Because our government schools have been specifically designed to destroy the intellectual capacity of our children, most can no longer see that our lobby-government-earmark or regulation system is just a more abstract level of a man in chains being whipped to produce for his master.
This has to be spoken. Often.

Tuesday, April 1, 2014

Self Interest

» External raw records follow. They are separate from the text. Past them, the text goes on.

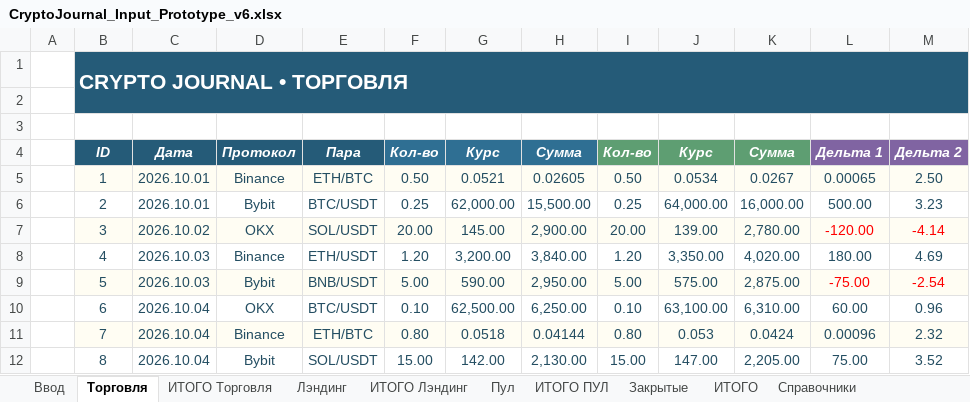
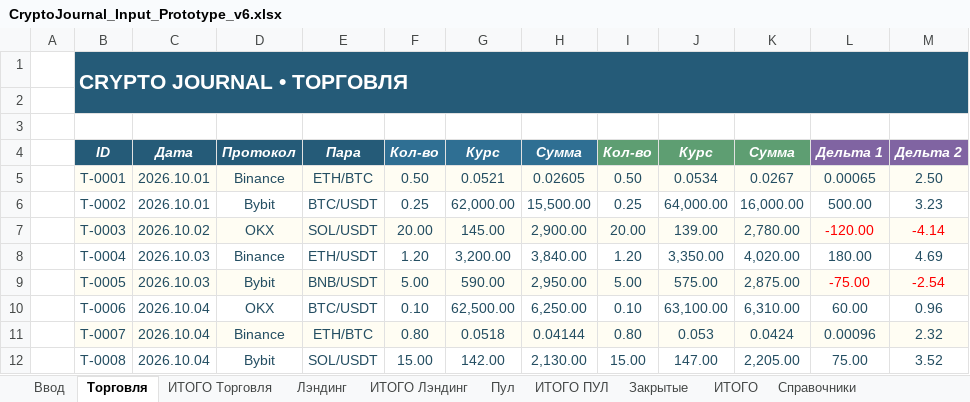
Before and after one commit to olegsh247-stack/CRYPTO-JOURNAL, an Excel workbook: CryptoJournal_Input_Prototype_v6.xlsx, sheet Торговля, drawn as a sheet; values as stored, in another font and other column widths than the file's, no borders; the diff names each change by its address in the sheet, - before the commit and + after, or states it on an @@ line.

```diff
--- a/CryptoJournal_Input_Prototype_v6.xlsx (sheet Торговля)
+++ b/CryptoJournal_Input_Prototype_v6.xlsx (sheet Торговля)
-B5: 1
+B5: T-0001
-B6: 2
+B6: T-0002
-B7: 3
+B7: T-0003
-B8: 4
+B8: T-0004
-B9: 5
+B9: T-0005
-B10: 6
+B10: T-0006
-B11: 7
+B11: T-0007
-B12: 8
+B12: T-0008
```
Also changed, not shown: sheet Пул, sheet Лэндинг, sheet Закрытые, 1 other file.
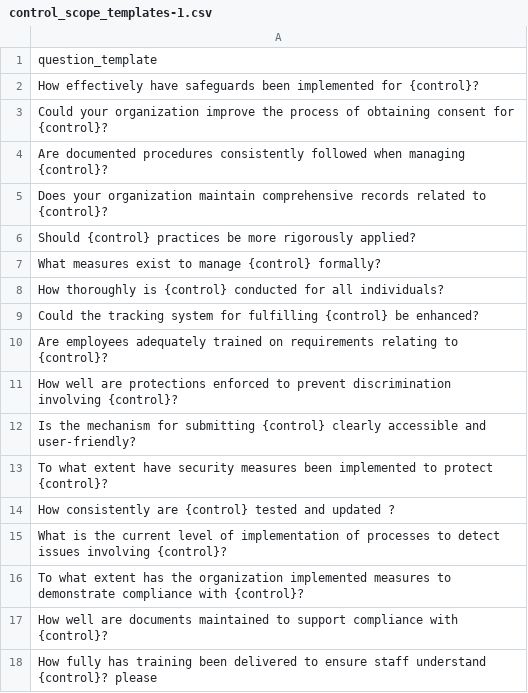
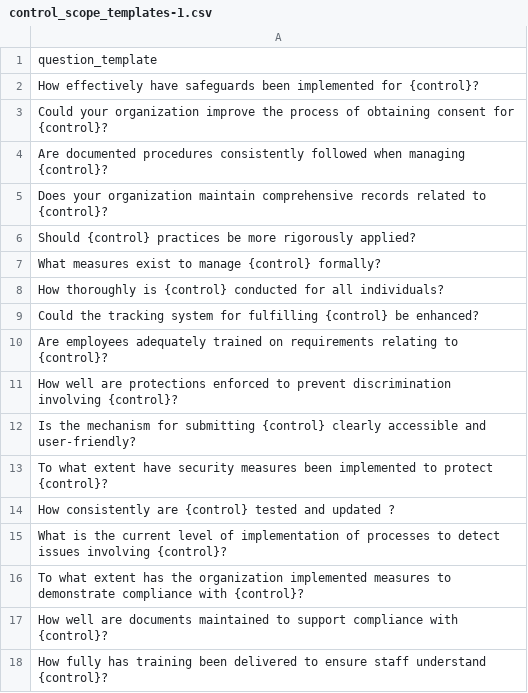
Before and after one commit to ShounakPalnitkar/ccpa, a CSV file: control_scope_templates-1.csv, drawn as a sheet.

Commit message:
Update control_scope_templates-1.csv

```diff
--- a/control_scope_templates-1.csv
+++ b/control_scope_templates-1.csv
@@ -17,2 +17,2 @@ To what extent has the organization implemented measures to demonstrate complian
 How well are documents maintained to support compliance with {control}?
-How fully has training been delivered to ensure staff understand {control}? please
+How fully has training been delivered to ensure staff understand {control}?
```
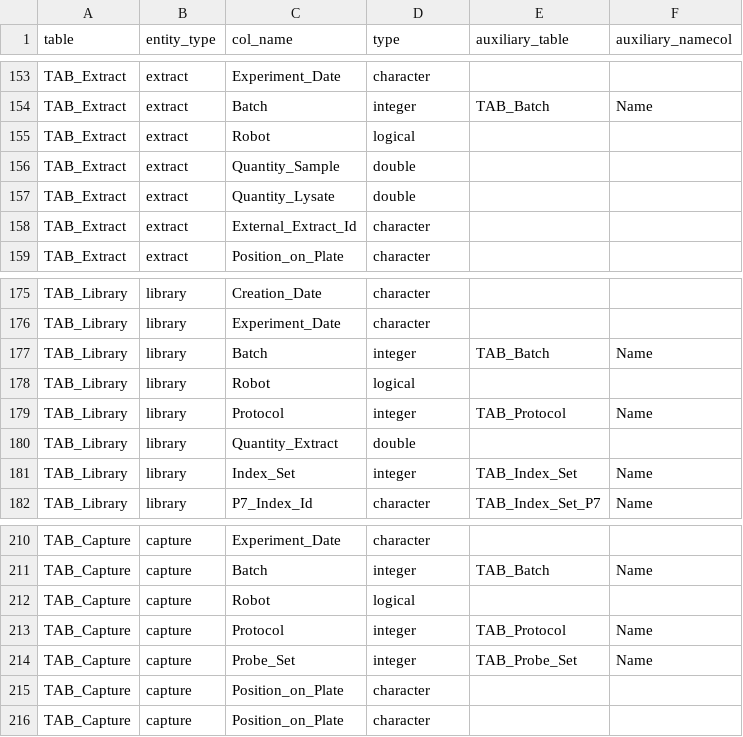
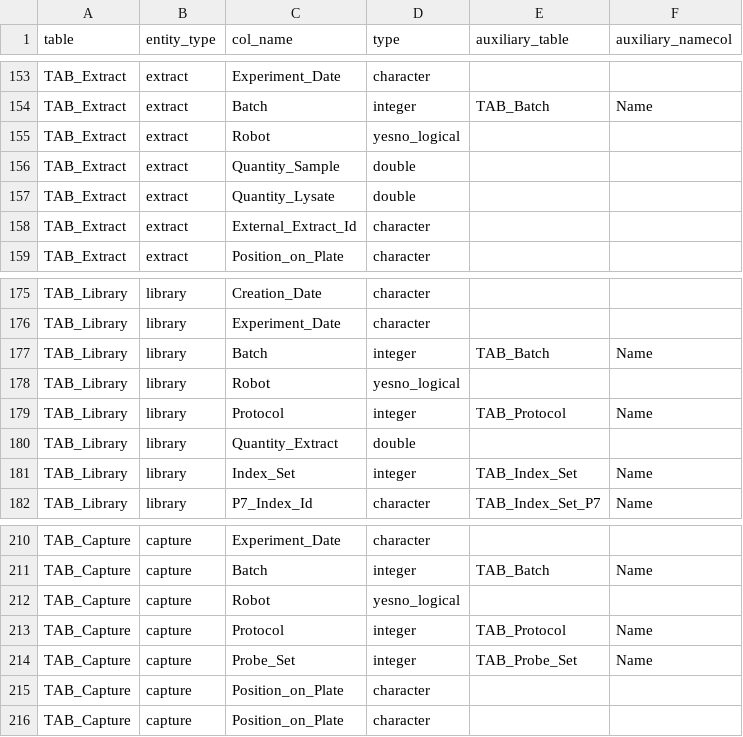
Before and after one commit to sidora-tools/sidora.core, a TSV file: data-raw/pandora_column_types.tsv, drawn as a sheet; only a part is shown, gaps mark what is left out.

Commit message:
robot column -> yesno_logical should be converted to logical

```diff
--- a/data-raw/pandora_column_types.tsv
+++ b/data-raw/pandora_column_types.tsv
@@ -154,3 +154,3 @@ TAB_Extract	extract	Experiment_Date	character
 TAB_Extract	extract	Batch	integer	TAB_Batch	Name
-TAB_Extract	extract	Robot	logical		
+TAB_Extract	extract	Robot	yesno_logical		
 TAB_Extract	extract	Quantity_Sample	double		
@@ -177,3 +177,3 @@ TAB_Library	library	Experiment_Date	character
 TAB_Library	library	Batch	integer	TAB_Batch	Name
-TAB_Library	library	Robot	logical		
+TAB_Library	library	Robot	yesno_logical		
 TAB_Library	library	Protocol	integer	TAB_Protocol	Name
@@ -211,3 +211,3 @@ TAB_Capture	capture	Experiment_Date	character
 TAB_Capture	capture	Batch	integer	TAB_Batch	Name
-TAB_Capture	capture	Robot	logical		
+TAB_Capture	capture	Robot	yesno_logical		
 TAB_Capture	capture	Protocol	integer	TAB_Protocol	Name
```
Also changed, not shown: 6 other files.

The disingenuous or mentally lazy immediately suggest that self interest means just whacking everyone else over the head and taking their stuff. That is one absurd extreme. Just a consideration of my personal interest in the division of labor shows how asinine that view is.
Once you agree that your life is your own, meaning your time, your thought, your effort, and the products thereof, then you are done with the political or governmental question. The government, group, tribe, nation, state, whatever, does NOT have any right to the products of your life effort.
That leaves the second question. Morally, what ought you do for the total stranger in need. It is easy to see the rightful self interest in helping a friend or family member return to his/her own self sufficiency. Of course, there too, enabling them to become dependent moochers is NOT helping them. So you have to be careful in discerning what effect your 'help' is having, in every case.
So. The stranger in need -- there can be no other agency to FORCE you to help this person. Morally, his/her life is not 'superior' to your own. The only 'ought' help him/her I can see, is in the value you personally hold for individuals in general - for other human beings in general. Value to YOU. This requires your own personal assessment of what that other person's life, productiveness or no, 'usefulness' or no, has for you. Certainly you ought not be compelled to sacrifice for that person. I think the value of that stranger in need, say an 80 yr old man with no remaining family and no likelihood of returning to any sort of 'productive' enterprise, his value for you is a personal question. Assuming your assistance is carefully considered to not harm him by encouraging a dependency that otherwise would not be necessary, I think your assistance must be voluntary, and should be done. I do not think you should believe you 'owe' that person a part of your life. I think your motivation, if it is there, should still be born out of the idea that you are supporting a value to your self. Yes, it would be the abstract value of a human life, of a world in which the old and incompetent are cared for by people who look and think - you, you are like me, but age or illness or harm has come to you and you can not care for yourself -- you, you are like me, and I will help. This is entirely different than feeling guilt and a sense of owing or obligation.
I think Ayn Rand was right  about self interest, but you have to be very careful to think very clearly and effectively whenever you think self interest means skipping past some other human's need. Rational self interest ceases to be self interest when it isn't rational, and that rationality can be defeated by too quick selfish (pejorative sense) whim preoccupation, or lack of information, or lack of insight into the full consequences of the potential actions available, etc.